Along the way, he converted two fourth downs and a third down as the Browns went into desperation mode. He backed that up with a nine-play 62-yarder following the onsides recovery, Johnson covering the final yard.
The Jekyll-Hyde Cleveland offense produced 341 yards, but just 40 yards on the ground. In last week’s blowout loss to New England, the Browns ran for 27 yards, but it took them 22 carries to accomplish it. Some might call their ground output Sunday an improvement.
All of a sudden, the vaunted Cleveland running game has disappeared, perhaps because the revamped offensive line isn’t very good. (Trying to be nice here.)
Kessler was 26-of-41 for 336 yards and the two scores. But he was sacked six times, sometimes because he often had trouble locating open receivers and displayed a slow release at other times.
The secondary, which missed cornerback Joe Haden with a groin injury, lost starting free safety Jordan Poyer midway through the second quarter when he was blindsided on a Colquitt punt. There’s no question Mariota and his receivers took full advantage.
In the end, it’s just another loss for the Browns, quickly becoming the National Football League’s stepchild, if they aren’t there already. They remain the NFL’s lone winless team.
If you’re keeping count, that’s six losses in a row this season, nine straight including the end of last season and 16 of the last 17. On the road, the losing streak now stands at nine and 14 of the last 15.
Can things get any worse? Yep.

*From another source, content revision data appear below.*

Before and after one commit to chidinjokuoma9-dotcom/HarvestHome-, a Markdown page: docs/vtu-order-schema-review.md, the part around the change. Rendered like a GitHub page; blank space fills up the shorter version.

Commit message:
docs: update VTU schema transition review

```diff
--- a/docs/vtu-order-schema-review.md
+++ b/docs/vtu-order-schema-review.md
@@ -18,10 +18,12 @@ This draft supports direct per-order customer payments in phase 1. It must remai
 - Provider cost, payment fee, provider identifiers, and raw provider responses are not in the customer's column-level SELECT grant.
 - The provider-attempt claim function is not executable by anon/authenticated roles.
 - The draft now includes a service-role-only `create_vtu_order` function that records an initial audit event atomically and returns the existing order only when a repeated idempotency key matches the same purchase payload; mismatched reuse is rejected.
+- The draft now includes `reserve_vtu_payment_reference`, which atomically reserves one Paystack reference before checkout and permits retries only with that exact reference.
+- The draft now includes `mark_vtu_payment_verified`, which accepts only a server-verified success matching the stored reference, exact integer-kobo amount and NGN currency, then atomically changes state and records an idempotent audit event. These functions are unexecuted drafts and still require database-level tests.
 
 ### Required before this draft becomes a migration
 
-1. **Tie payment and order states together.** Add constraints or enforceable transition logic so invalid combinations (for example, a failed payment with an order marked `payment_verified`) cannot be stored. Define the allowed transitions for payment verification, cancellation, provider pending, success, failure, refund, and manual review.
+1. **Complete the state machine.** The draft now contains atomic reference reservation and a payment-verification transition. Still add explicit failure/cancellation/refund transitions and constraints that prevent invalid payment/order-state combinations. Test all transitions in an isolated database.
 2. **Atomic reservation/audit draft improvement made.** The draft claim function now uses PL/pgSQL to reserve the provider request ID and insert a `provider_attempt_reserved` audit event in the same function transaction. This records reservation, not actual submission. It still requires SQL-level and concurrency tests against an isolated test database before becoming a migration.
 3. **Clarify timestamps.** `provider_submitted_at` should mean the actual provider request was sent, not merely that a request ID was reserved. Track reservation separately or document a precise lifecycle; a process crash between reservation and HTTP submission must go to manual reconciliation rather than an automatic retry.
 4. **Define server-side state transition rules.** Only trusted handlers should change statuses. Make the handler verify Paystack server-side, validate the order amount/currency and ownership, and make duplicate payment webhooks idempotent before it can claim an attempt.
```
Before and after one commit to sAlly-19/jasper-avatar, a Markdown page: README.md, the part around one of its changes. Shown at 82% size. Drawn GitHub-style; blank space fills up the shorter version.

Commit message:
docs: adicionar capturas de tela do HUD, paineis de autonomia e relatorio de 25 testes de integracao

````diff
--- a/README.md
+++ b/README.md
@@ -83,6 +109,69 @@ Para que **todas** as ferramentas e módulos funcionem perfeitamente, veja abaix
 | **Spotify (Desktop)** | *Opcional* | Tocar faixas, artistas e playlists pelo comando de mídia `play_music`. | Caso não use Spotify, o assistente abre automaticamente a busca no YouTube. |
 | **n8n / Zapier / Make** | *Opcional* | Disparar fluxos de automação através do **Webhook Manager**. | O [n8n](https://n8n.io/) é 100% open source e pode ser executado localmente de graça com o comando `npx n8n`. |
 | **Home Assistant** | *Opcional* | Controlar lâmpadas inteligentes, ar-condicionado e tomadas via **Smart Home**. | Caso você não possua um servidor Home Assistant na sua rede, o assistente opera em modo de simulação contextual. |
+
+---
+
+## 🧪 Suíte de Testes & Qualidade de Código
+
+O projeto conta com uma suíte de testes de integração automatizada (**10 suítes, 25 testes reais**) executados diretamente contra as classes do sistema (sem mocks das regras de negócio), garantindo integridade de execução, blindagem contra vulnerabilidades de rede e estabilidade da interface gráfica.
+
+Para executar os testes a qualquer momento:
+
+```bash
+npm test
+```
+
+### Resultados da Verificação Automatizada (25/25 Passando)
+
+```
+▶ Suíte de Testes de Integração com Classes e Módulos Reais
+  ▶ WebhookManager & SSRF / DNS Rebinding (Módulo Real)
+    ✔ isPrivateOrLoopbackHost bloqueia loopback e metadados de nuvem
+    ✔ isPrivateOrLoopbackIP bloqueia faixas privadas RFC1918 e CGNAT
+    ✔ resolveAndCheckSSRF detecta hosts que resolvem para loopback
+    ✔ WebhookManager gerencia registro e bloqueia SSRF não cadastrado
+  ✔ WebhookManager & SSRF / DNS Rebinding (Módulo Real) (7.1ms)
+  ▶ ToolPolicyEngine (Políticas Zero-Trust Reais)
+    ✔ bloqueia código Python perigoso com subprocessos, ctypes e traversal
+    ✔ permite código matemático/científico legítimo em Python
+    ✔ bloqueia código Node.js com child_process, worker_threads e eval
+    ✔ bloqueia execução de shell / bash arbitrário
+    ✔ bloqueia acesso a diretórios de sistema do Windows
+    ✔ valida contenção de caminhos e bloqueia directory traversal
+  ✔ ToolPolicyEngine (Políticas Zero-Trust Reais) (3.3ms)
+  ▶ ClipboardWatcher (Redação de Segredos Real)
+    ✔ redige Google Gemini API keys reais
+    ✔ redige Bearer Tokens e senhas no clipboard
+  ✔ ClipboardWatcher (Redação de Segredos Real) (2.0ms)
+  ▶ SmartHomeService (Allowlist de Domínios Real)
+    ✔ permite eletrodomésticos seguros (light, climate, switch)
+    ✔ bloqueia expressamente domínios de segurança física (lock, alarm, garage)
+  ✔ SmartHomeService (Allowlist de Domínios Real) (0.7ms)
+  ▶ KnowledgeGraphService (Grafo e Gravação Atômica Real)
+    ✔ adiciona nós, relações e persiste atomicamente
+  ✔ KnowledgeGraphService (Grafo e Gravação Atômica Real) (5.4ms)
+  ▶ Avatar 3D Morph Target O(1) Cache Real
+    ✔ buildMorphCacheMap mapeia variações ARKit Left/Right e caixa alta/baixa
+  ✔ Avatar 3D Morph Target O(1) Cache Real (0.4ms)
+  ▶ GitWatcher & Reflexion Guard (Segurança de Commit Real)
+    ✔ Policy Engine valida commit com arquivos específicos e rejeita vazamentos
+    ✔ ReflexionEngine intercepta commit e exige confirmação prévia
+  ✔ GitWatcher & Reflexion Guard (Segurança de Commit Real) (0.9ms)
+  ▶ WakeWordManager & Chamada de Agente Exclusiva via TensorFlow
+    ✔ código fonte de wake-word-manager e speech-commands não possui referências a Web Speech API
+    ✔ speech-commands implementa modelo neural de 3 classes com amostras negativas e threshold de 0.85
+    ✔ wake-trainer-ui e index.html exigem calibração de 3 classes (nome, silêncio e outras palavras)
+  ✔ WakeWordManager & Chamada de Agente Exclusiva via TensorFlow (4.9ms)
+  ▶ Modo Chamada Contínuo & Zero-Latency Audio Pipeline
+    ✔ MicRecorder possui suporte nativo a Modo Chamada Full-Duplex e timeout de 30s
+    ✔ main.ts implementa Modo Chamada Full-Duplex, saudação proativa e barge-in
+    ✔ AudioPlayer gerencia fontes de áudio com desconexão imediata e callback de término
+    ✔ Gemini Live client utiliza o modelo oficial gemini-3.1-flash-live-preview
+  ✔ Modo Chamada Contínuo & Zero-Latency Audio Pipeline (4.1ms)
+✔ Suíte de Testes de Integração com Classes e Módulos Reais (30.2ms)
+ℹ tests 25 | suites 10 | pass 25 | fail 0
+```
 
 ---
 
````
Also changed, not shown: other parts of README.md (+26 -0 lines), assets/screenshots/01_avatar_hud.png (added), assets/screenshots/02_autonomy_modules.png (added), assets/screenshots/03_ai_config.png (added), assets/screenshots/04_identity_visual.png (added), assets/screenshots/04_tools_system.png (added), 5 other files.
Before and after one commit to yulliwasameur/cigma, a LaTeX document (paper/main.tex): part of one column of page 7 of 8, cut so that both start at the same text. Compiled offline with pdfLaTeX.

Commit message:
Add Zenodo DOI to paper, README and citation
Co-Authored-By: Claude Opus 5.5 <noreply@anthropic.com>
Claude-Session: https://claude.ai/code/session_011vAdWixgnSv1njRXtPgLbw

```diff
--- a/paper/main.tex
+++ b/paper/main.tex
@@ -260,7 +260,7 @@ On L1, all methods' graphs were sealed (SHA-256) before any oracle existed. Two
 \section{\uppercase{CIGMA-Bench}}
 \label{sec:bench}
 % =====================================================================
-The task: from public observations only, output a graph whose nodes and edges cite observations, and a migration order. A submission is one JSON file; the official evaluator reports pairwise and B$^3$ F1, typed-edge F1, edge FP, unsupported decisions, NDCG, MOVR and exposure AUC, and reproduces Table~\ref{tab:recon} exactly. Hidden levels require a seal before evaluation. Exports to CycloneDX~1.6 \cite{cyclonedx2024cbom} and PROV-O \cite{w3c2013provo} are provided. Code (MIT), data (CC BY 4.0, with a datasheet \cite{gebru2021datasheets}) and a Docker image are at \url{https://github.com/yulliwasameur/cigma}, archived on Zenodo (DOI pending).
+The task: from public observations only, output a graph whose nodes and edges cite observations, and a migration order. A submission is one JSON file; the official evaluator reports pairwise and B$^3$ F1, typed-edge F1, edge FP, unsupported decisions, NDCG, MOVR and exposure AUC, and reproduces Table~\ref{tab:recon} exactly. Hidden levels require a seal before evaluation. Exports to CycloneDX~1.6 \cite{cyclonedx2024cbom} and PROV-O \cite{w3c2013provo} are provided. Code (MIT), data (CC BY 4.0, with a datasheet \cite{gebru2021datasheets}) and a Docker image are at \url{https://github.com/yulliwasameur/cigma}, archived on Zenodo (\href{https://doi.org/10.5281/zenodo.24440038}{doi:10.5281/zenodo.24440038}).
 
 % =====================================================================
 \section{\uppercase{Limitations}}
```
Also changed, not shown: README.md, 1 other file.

Up next, the Cincinnati Bengals on the road and they figure to be in a nasty mood when the Browns arrive. The pre-season favorites to win the AFC North Division are 2-4 and coming off a 35-17 shellacking in New England.